This week, TIME LightBox takes a deep look at the different types of photography produced in space, the tools used by astronauts and their robotic counterparts, the scientific and sociological implications of photos made by the space program, and how space photography fits into the pantheon of photography proper. Plus, we’ll show you some really breathtaking and, in some cases, rarely seen, images – because what is more breathtaking than photos from space?
Reid Wiseman is not the first astronaut to share photos from space with the Earth-bound public; nor is he the first astronaut to use social media to do so. He is part of a long line of intrepid space travelers – human and robot alike – who have made images in the final frontier and shared them with us back at home, from Buzz Aldrin’s photo of Neil Armstrong on the moon, to the Apollo 8 astronauts’ live Christmas eve television broadcast, to Chris Hadfield’s YouTube cover of Space Oddity, to Galileo, Voyagers I and II, and Curiosity Rover recording images from deeper parts of space.
Wiseman is, however, aboard the International Space Station at a moment when communication platforms available to astronauts are more instantaneous and visual than ever before.
Wiseman, a Baltimore native and former naval aviator, traveled into space on May 28, 2014 from Baikonour Cosmodrome in Kazakhstan. He had, up to that point, shared much of his training across Twitter and had begun experimenting with Vine; he continued to do so through the launch itself and then as he began his life on the International Space Station, which orbits the Earth in 90 minutes.
In a video chat with TIME’s Jeffrey Kluger on July 9th, Wiseman said of his social media presence, “I think the astronauts have always wanted to share their journey with as many people as possible. And I think Apollo, with the tools they had, they did a phenomenal job. We’re just lucky to live in this day where, when I take a photograph with a camera… we can email it straight into our Twitter feeds, and it just makes it so much easier to share this experience… It’s almost just become a little collateral duty of ours, so you don’t even think about it through the day, it’s so easy. But it’s appreciated and we really enjoy doing it.”
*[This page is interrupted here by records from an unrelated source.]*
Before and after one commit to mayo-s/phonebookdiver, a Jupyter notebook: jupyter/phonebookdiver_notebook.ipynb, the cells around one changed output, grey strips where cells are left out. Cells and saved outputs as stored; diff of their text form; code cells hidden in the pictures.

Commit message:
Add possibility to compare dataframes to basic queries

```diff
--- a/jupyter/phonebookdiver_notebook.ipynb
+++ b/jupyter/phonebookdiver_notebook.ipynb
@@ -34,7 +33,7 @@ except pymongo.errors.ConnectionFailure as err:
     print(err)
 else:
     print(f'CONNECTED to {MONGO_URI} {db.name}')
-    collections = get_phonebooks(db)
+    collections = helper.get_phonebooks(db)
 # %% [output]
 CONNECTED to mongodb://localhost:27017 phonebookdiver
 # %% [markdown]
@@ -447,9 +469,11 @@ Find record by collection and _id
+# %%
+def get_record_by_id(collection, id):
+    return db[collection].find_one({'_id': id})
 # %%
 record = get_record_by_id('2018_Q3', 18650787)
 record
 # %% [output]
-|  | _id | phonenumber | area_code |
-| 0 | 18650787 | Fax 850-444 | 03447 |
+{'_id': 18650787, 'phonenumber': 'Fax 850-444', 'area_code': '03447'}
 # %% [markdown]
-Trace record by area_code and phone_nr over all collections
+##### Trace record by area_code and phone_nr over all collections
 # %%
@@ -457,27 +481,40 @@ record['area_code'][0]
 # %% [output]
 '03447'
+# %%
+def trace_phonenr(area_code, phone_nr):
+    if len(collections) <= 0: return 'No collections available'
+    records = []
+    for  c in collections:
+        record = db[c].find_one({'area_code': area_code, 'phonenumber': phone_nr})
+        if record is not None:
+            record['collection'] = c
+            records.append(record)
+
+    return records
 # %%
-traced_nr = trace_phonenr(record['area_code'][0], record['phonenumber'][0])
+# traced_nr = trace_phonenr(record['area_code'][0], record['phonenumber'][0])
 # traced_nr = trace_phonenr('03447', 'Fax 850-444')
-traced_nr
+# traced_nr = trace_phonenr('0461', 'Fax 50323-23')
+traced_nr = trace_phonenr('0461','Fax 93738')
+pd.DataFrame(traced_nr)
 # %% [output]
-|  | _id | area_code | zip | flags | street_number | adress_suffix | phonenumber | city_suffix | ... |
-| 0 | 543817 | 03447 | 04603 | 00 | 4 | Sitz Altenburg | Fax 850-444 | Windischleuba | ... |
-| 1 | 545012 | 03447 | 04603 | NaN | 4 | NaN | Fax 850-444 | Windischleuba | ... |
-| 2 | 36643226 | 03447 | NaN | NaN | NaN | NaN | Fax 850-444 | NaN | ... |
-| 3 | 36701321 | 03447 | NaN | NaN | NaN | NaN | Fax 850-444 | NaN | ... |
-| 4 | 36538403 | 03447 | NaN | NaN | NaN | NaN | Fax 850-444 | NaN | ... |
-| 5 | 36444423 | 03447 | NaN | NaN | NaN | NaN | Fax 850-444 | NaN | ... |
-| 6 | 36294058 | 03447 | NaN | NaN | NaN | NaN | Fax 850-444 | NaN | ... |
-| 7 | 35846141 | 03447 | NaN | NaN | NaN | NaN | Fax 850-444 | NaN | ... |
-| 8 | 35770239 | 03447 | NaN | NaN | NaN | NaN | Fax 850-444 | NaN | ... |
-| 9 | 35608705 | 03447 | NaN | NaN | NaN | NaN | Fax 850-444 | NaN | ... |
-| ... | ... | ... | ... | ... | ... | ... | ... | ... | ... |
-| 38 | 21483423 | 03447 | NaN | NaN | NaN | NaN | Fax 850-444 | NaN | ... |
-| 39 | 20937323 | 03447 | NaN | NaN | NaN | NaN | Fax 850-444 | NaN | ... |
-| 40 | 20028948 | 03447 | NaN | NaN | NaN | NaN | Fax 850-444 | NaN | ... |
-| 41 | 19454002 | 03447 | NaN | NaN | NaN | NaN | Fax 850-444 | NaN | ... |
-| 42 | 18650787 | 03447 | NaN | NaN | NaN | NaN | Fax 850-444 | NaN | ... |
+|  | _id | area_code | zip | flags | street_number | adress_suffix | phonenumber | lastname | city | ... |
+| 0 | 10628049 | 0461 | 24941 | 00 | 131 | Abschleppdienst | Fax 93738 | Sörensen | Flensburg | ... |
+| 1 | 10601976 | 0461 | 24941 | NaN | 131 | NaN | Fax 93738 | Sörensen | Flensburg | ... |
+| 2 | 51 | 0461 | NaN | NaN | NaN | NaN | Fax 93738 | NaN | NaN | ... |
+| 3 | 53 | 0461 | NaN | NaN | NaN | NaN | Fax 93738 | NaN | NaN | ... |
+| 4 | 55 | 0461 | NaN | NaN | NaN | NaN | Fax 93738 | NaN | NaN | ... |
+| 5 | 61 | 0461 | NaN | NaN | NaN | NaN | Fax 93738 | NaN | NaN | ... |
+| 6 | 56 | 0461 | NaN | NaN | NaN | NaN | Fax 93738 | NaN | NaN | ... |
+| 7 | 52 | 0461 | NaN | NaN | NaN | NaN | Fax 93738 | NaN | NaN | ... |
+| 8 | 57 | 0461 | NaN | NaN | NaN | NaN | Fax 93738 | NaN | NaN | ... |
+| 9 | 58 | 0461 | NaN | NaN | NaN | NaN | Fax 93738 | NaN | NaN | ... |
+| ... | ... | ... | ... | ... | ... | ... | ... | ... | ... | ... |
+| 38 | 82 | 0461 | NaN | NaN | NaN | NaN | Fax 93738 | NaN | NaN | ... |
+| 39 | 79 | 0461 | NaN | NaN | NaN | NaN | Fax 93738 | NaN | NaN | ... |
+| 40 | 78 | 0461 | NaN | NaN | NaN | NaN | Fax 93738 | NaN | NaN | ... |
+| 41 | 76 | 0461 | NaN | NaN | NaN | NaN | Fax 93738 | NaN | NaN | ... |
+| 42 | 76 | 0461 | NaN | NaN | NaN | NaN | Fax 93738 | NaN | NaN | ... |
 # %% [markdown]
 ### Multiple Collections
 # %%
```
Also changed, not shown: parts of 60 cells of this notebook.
Part of Wiseman’s success on these platforms is his relatability – he’s struck a tone of constant awe and incredulity at his daily life on the space station that one wouldn’t expect from a highly trained and capable flight engineer. He’s also made his sharing extremely visual – he seems to send a constant stream of TwitPics and #SpaceVines to a growing following of over 150,000.
His steady social presence has both its supporters and detractors. Setting those opinions aside, he has found a way to create excitement around an expedition fraught with political tension using photography and video as a starting point for communication and for activating and engaging a wide, universal audience.
Mia Tramz is an Associate Photo Editor at Time.com. Follow her on Twitter @miatramz.